=== Exercise goal ===
Search the listing for the string "been". Copy every line that has it.
━━━━━ Data to use
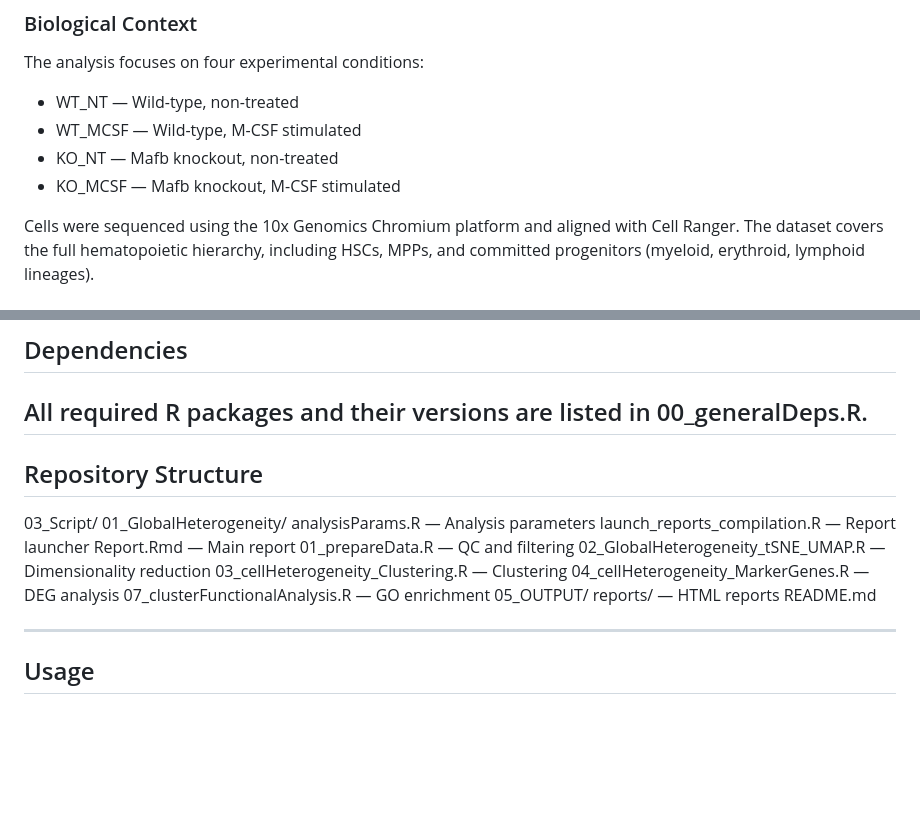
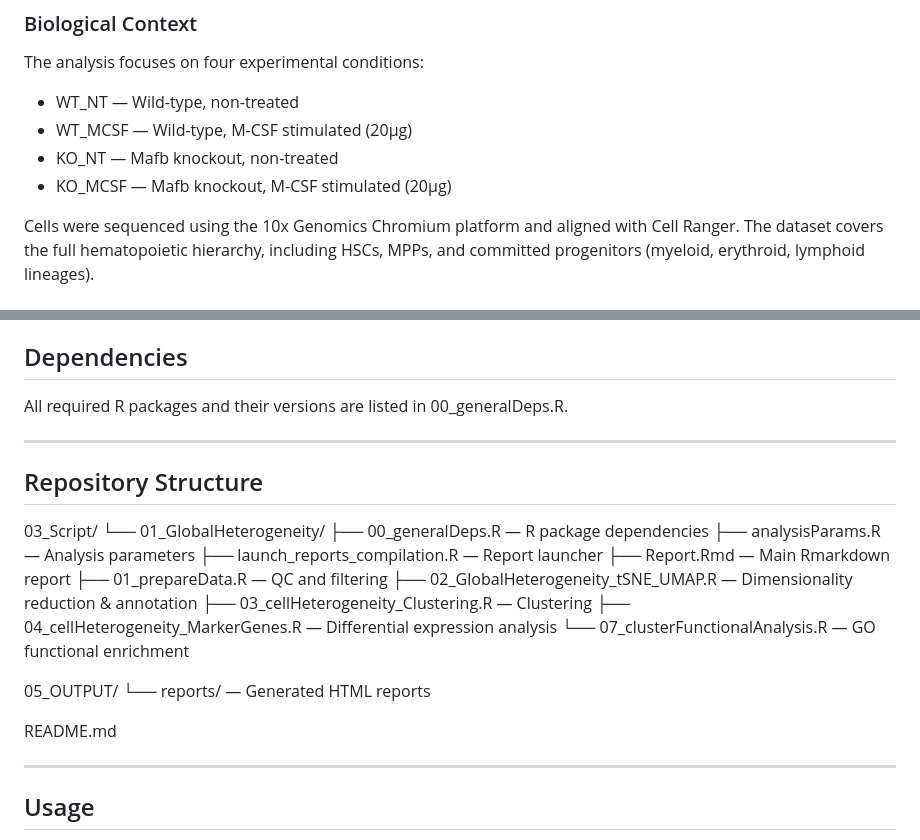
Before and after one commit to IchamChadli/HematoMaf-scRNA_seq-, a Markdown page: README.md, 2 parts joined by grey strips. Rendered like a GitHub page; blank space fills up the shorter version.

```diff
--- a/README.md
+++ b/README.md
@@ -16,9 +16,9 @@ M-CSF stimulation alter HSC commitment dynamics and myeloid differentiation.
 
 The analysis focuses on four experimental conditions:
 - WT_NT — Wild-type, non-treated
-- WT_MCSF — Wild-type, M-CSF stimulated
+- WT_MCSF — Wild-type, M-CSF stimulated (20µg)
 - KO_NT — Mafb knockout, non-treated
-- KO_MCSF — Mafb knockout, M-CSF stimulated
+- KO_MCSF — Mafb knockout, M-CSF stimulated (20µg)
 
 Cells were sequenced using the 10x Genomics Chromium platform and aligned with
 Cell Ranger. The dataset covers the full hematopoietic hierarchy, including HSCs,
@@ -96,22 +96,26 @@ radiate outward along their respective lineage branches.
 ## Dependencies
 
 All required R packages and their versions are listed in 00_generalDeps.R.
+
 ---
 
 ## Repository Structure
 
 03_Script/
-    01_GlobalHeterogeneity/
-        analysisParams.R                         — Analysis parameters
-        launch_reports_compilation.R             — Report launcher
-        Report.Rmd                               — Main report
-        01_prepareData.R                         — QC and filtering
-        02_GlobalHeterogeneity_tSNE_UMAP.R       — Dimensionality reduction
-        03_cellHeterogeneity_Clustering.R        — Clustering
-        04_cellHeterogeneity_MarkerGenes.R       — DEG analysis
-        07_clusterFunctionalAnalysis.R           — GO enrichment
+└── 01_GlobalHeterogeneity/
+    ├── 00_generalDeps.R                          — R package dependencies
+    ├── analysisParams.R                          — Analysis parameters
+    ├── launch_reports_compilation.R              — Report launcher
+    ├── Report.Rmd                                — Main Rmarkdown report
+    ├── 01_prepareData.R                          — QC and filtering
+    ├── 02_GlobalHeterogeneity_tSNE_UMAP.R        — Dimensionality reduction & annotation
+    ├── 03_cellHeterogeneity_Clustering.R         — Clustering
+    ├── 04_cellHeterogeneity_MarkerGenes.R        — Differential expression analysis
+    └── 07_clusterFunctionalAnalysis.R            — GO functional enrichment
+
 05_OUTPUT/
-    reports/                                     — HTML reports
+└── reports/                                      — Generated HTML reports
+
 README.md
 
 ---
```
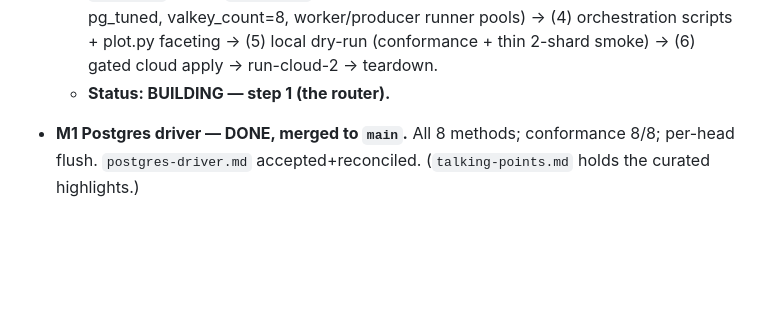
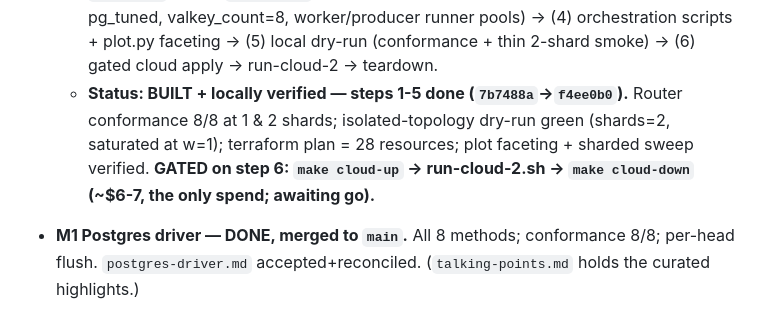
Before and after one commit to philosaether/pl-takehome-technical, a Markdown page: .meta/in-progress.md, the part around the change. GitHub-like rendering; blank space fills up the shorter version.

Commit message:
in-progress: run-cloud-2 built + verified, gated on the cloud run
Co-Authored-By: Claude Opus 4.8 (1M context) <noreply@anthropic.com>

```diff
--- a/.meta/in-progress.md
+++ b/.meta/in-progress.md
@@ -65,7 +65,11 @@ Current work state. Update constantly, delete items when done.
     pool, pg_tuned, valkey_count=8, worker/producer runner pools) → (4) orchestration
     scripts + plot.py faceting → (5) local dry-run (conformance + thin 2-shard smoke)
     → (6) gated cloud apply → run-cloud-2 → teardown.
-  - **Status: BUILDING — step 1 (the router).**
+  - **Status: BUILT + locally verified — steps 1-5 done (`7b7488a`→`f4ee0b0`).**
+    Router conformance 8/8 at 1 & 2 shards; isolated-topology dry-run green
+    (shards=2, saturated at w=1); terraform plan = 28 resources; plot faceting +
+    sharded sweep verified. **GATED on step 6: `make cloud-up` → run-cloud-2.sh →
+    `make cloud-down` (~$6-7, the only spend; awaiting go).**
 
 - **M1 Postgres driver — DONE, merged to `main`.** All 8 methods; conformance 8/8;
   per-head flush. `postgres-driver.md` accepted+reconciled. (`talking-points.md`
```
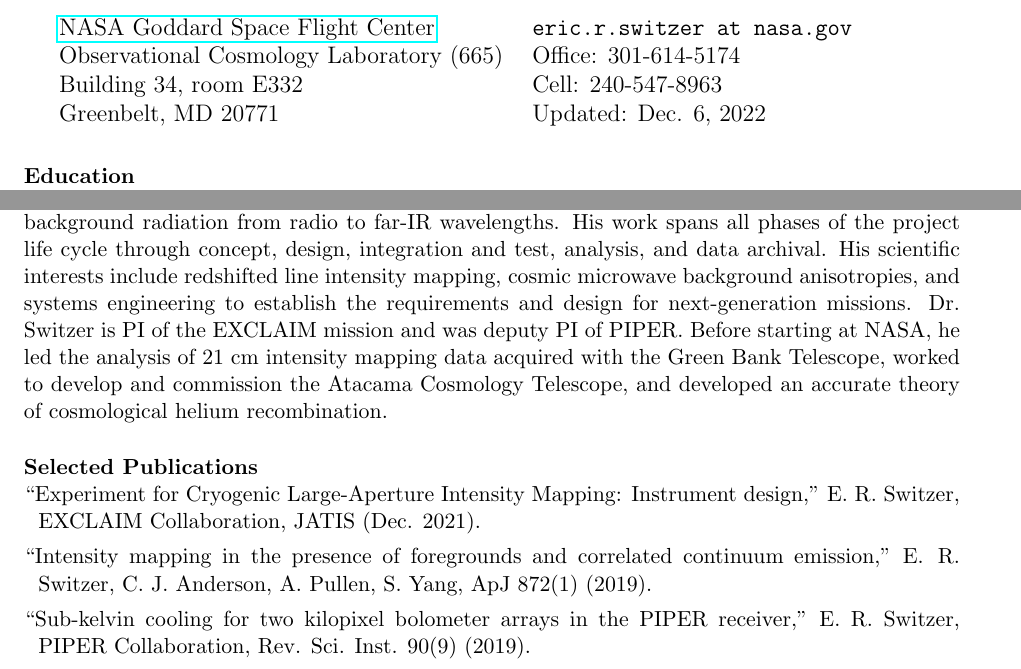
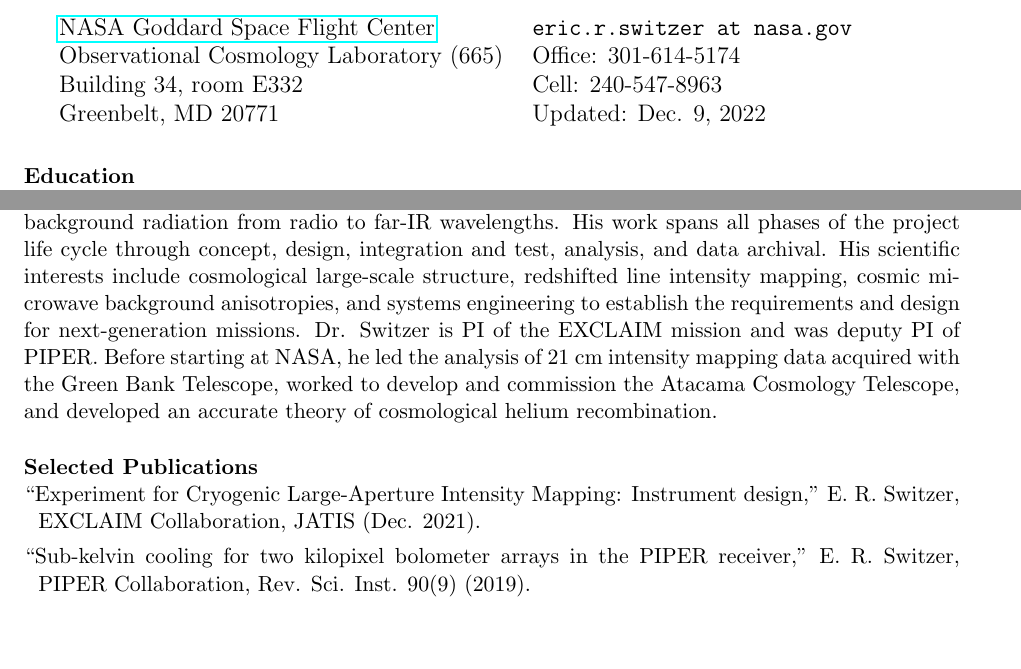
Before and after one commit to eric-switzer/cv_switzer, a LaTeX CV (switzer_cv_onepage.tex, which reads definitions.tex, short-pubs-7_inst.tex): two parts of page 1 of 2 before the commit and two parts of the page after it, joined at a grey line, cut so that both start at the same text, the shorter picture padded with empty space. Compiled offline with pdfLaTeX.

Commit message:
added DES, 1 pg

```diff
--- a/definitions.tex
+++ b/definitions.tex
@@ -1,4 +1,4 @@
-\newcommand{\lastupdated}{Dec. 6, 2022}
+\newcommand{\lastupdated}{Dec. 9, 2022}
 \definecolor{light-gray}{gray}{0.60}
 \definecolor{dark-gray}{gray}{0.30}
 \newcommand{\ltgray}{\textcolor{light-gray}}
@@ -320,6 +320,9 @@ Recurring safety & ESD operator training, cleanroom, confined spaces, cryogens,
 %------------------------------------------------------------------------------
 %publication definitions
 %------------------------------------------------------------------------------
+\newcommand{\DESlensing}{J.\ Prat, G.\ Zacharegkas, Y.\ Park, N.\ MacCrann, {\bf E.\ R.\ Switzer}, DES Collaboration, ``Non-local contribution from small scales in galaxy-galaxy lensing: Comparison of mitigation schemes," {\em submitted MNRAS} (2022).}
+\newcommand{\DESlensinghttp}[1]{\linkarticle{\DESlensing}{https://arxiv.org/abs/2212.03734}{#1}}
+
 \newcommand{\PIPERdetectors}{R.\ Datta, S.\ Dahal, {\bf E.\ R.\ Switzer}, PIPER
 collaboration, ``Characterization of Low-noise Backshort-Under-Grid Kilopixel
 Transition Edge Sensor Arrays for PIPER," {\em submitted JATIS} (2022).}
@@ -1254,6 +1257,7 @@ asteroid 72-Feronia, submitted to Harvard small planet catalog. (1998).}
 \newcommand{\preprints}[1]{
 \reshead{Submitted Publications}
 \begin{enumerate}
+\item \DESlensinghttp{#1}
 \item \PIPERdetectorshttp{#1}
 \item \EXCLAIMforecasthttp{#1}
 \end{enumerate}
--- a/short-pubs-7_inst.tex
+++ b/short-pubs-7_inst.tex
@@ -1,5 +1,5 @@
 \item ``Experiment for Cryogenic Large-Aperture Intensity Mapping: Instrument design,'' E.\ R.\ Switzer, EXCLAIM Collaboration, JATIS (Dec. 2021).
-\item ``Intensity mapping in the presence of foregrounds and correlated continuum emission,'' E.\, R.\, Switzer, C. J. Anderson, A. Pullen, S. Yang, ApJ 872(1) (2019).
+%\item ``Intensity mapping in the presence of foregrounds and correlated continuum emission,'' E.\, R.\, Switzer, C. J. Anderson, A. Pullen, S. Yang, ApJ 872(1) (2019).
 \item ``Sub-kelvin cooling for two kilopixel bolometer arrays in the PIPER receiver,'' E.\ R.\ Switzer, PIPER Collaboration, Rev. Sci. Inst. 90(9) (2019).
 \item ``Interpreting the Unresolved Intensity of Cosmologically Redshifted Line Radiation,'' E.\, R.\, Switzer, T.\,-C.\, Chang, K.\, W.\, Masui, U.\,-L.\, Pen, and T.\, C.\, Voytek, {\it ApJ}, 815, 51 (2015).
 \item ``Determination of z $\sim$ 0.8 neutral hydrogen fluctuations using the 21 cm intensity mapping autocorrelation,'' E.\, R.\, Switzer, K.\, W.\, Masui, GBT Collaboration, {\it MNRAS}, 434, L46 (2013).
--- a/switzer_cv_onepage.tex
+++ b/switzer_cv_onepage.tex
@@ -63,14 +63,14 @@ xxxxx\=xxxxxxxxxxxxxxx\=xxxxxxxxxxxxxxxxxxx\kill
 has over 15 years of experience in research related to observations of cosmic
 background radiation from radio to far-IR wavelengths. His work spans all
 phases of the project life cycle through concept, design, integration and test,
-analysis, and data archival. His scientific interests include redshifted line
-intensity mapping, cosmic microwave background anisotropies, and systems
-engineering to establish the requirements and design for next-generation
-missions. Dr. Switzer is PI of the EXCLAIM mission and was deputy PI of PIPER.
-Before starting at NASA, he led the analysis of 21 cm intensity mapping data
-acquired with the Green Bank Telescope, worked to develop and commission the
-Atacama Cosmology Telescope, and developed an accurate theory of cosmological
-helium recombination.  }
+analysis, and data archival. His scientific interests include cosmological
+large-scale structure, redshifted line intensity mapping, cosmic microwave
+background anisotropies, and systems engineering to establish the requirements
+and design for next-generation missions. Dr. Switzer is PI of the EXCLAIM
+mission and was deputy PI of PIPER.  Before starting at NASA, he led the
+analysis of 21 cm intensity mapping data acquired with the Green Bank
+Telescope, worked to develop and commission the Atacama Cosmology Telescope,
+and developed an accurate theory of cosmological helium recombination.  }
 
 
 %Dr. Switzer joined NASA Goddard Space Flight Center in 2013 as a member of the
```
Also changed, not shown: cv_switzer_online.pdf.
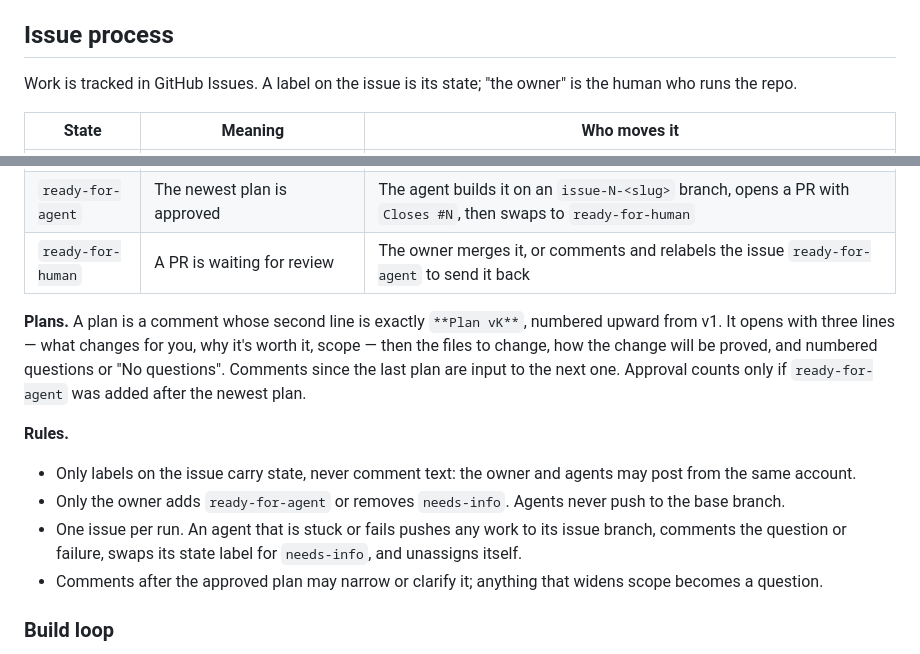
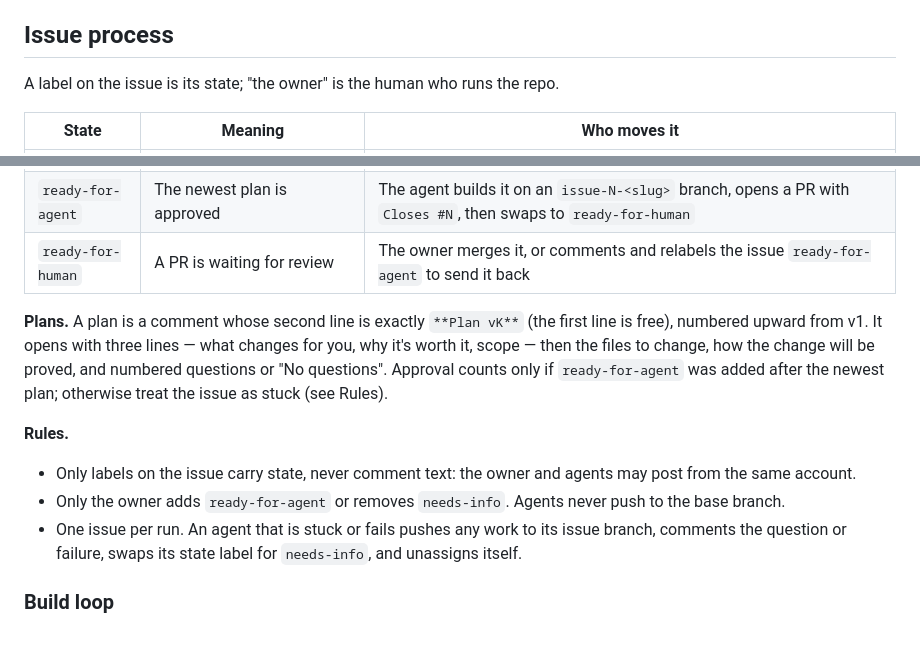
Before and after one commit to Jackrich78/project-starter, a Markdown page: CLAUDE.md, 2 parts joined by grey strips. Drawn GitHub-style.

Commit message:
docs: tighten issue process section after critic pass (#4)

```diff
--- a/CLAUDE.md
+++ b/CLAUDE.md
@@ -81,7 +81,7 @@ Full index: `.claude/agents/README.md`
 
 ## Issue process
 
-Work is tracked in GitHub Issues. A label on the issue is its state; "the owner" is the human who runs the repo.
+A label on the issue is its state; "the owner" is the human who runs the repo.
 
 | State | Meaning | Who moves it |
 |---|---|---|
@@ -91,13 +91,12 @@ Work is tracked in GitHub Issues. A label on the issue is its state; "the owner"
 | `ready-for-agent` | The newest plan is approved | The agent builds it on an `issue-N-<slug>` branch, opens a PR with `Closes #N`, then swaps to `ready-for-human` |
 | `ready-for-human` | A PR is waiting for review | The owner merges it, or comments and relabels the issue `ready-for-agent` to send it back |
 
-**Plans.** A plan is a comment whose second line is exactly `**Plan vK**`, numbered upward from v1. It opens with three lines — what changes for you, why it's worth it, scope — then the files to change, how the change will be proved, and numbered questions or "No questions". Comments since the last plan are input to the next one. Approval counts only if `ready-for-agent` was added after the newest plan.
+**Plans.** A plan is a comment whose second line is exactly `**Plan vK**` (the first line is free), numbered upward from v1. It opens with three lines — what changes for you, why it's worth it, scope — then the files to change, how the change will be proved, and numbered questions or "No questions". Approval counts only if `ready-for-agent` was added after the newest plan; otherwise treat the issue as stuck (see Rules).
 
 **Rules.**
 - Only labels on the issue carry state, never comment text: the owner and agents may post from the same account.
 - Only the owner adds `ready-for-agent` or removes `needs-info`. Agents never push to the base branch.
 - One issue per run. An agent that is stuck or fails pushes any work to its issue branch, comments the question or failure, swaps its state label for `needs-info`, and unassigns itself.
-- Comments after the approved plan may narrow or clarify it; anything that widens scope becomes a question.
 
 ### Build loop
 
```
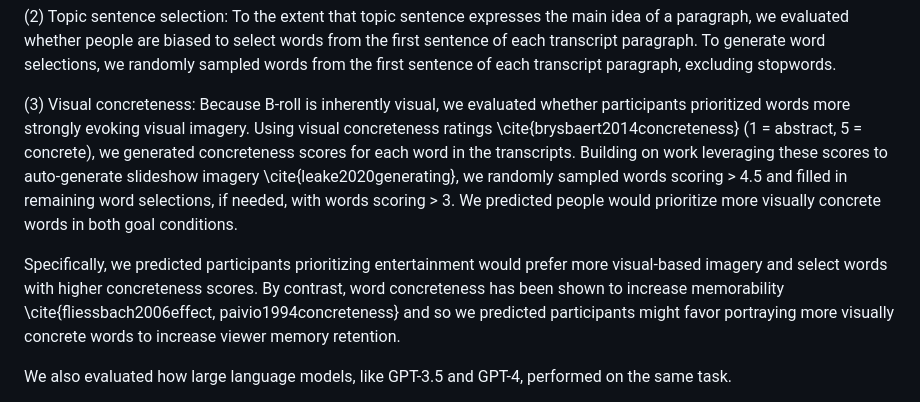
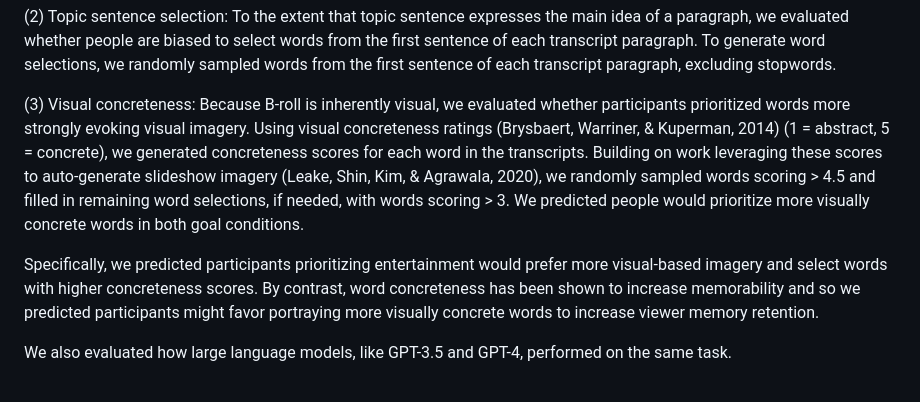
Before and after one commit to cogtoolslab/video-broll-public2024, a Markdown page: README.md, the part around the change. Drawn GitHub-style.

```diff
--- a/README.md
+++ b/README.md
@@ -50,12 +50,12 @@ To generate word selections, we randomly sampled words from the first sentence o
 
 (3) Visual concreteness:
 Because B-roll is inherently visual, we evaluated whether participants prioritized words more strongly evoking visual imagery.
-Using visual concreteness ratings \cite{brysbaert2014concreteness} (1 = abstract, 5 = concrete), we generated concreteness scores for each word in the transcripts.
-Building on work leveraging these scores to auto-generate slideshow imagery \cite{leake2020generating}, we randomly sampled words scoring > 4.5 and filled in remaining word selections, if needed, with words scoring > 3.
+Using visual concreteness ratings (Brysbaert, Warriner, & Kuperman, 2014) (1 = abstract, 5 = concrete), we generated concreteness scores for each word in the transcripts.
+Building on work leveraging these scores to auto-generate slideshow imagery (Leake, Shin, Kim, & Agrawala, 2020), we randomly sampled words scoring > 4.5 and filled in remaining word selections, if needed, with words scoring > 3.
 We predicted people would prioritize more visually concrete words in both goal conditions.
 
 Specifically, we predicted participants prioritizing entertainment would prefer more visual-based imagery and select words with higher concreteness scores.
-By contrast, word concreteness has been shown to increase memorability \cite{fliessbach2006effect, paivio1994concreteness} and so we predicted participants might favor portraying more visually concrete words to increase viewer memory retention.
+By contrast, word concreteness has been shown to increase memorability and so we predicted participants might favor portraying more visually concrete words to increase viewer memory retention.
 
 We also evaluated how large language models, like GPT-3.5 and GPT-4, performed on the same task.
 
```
━━━━━━━━━━
=== Result for this exercise ===
-By contrast, word concreteness has been shown to increase memorability \cite{fliessbach2006effect, paivio1994concreteness} and so we predicted participants might favor portraying more visually concrete words to increase viewer memory retention.
+By contrast, word concreteness has been shown to increase memorability and so we predicted participants might favor portraying more visually concrete words to increase viewer memory retention.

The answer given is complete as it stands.